  46. F-R

    F-R

    Joined:
    May 4, 2008
    Posts:
    75
    Ok, as the beta of 5.3 was still a bit chaotic for my project (and 5.2 unusable) I've decided to stay with 5.1 for the moment and release the game with it. After that I'll spend more time upgrading the project to newer Unity version and I hope I'm going to be surprised in a good way by Unity's stability's improvement.
     
  47. Jodon

    Jodon

    Joined:
    Sep 12, 2010
    Posts:
    417
    I agree stability is much more important than features. Just look at the release notes for "5.3 Release Candidate:"

    • Crash previewing (playing) a Mecanim Transition in the Inspector preview window. Fix expected in next release.
    • Multi-scene editing: Unity crashes when using the GetSceneSetup API of the EditorSceneManager class. Fix expected in next release.
    I just tried installing the RC and got a "Unity.exe not found". In what universe is this considered a candidate for release?

    I understand, you now have a fixed ship schedule, but all you're doing is killing your brand. The reason people choose Unity is because it's easy to use and it works. Instead you're choosing to release things prematurely that are prone to change and don't work (e.g. the lighting fiasco, and it looks like Multi-Scene Editing is going to be along the same lines judging by its current state).

    You have the advantage on Unreal Engine, don't give it up by releasing broken software and spending months to patch up the issues.
     
  48. Foxxis

    Foxxis

    Joined:
    Jun 27, 2006
    Posts:
    1,107
    Seriously? Being deeply buried in work I have not checked the RC, but "fix expected in next release"? What the h*ll is that? Have Unity stooped so low as to release versions with fully known crash bugs in it? In what universe is that OK? We would be (rightfully) crucified by our customers if we did that with a game update release.

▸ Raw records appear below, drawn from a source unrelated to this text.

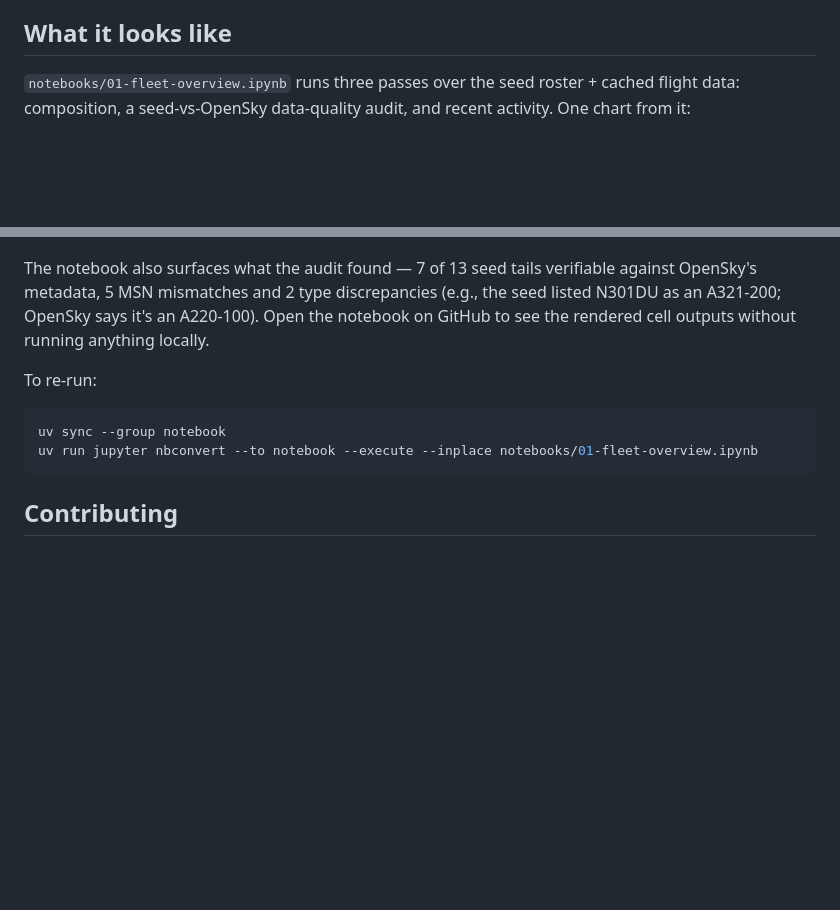
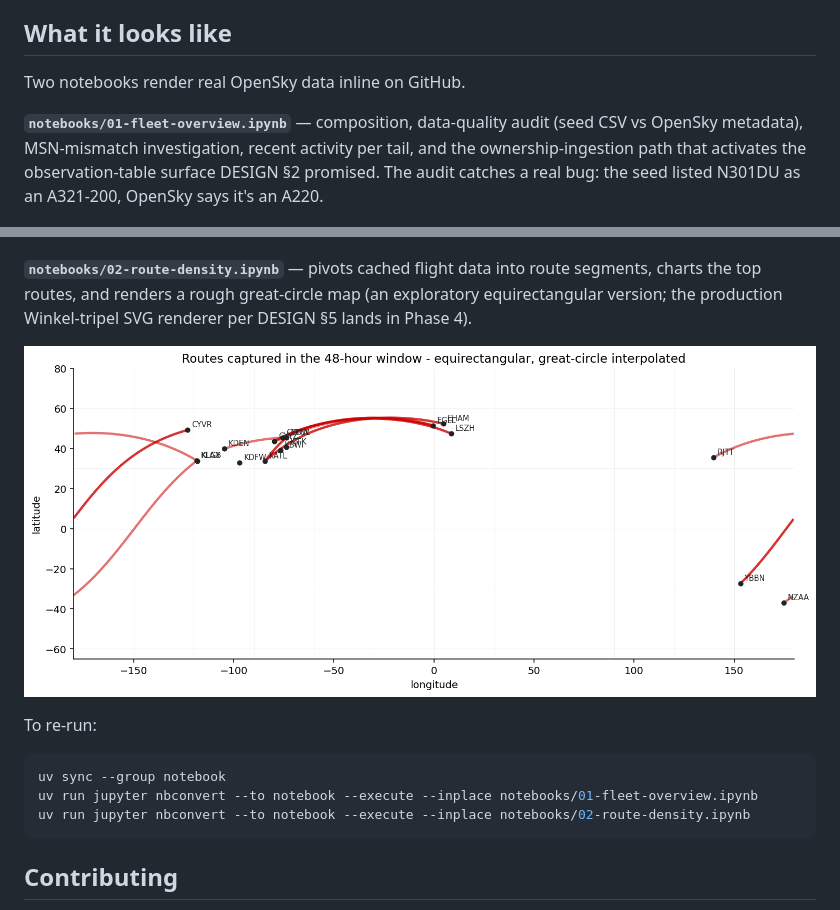
Before and after one commit to yumorepos/fleet-tracker, a Markdown page: README.md, 2 parts joined by grey strips. GitHub-like rendering; pictures changed too: docs/img/route-map.png (added); blank space fills up the shorter version.

Commit message:
feat: notebook 02 - route density, equirectangular great-circle EDA
Replaces the empty-stub `notebooks/02-route-density.ipynb` with executed
analysis over the cached 48h of flight data.

Three sections:
- Pivot cache JSONs into route segments (28 flights, 26 unique routes,
  22 airports across the 8 verified tails).
- Bar chart of top routes by frequency.
- A rough great-circle map: hand-curated lat/lon for the 17 airports
  that appear, equirectangular projection, antimeridian-aware great-
  circle interpolation. Saved as docs/img/route-map.png.

This is exploratory analysis only. The production map renderer DESIGN
§5 commits to (Winkel-tripel projection, Natural Earth coastlines,
static SVG output) lands in Phase 4 with the Astro dashboard. The
notebook calls out the v1.5/Phase 4 substitutions explicitly.

README's "What it looks like" section now embeds both notebook charts
and links to both notebooks. Layout block updated to reflect 02 is
populated.

No code changes; notebooks + README + image only. Tests 65/65.

Co-Authored-By: Claude Opus 4.7 <noreply@anthropic.com>

````diff
--- a/README.md
+++ b/README.md
@@ -84,17 +84,22 @@ The single null `estArrivalAirport` is a structural OpenSky pattern at smaller a
 
 ## What it looks like
 
-`notebooks/01-fleet-overview.ipynb` runs three passes over the seed roster + cached flight data: composition, a seed-vs-OpenSky data-quality audit, and recent activity. One chart from it:
+Two notebooks render real OpenSky data inline on GitHub.
+
+**`notebooks/01-fleet-overview.ipynb`** — composition, data-quality audit (seed CSV vs OpenSky metadata), MSN-mismatch investigation, recent activity per tail, and the ownership-ingestion path that activates the observation-table surface DESIGN §2 promised. The audit catches a real bug: the seed listed N301DU as an A321-200, OpenSky says it's an A220.
 
 ![Recent activity per tail — 48 hour OpenSky pull](docs/img/recent-activity.png)
 
-The notebook also surfaces what the audit found — 7 of 13 seed tails verifiable against OpenSky's metadata, 5 MSN mismatches and 2 type discrepancies (e.g., the seed listed N301DU as an A321-200; OpenSky says it's an A220-100). Open the notebook on GitHub to see the rendered cell outputs without running anything locally.
+**`notebooks/02-route-density.ipynb`** — pivots cached flight data into route segments, charts the top routes, and renders a rough great-circle map (an exploratory equirectangular version; the production Winkel-tripel SVG renderer per DESIGN §5 lands in Phase 4).
+
+![Routes captured in the 48-hour window](docs/img/route-map.png)
 
 To re-run:
 
 ```bash
 uv sync --group notebook
 uv run jupyter nbconvert --to notebook --execute --inplace notebooks/01-fleet-overview.ipynb
+uv run jupyter nbconvert --to notebook --execute --inplace notebooks/02-route-density.ipynb
 ```
 
 ## Contributing
````
Also changed, not shown: other parts of README.md (+1 -1 lines), 1 other file.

Hell, they crucify us when we release them with *unknown* bugs, which happens sometimes.

    I am really starting to lose faith here.... :(
     
    Trigve, elias_t and F-R like this.
  49. Alex-Lian

    Alex-Lian

    Guest

    Perhaps terminology isn't clear here. Next release == RC2 (5.3.0f2).
    Only one of the items explicitly says we're fixing unfortunately in 5.4.

    edit: Will go edit release notes to be more clear.
    Realizing release vs. release candidate wasn't obvious.
     
  50. Foxxis

    Foxxis

    Joined:
    Jun 27, 2006
    Posts:
    1,107
    Well, better. But one thing then (that is known) will be fixed a full point release later? To say that I am surprised and disappointed is a vast understatement. I hope it is not a feature we are using (have not checked the notes, starting to feel I have to. Who knows what else is lurking in there... :-/ )
     
Thread Status:
Not open for further replies.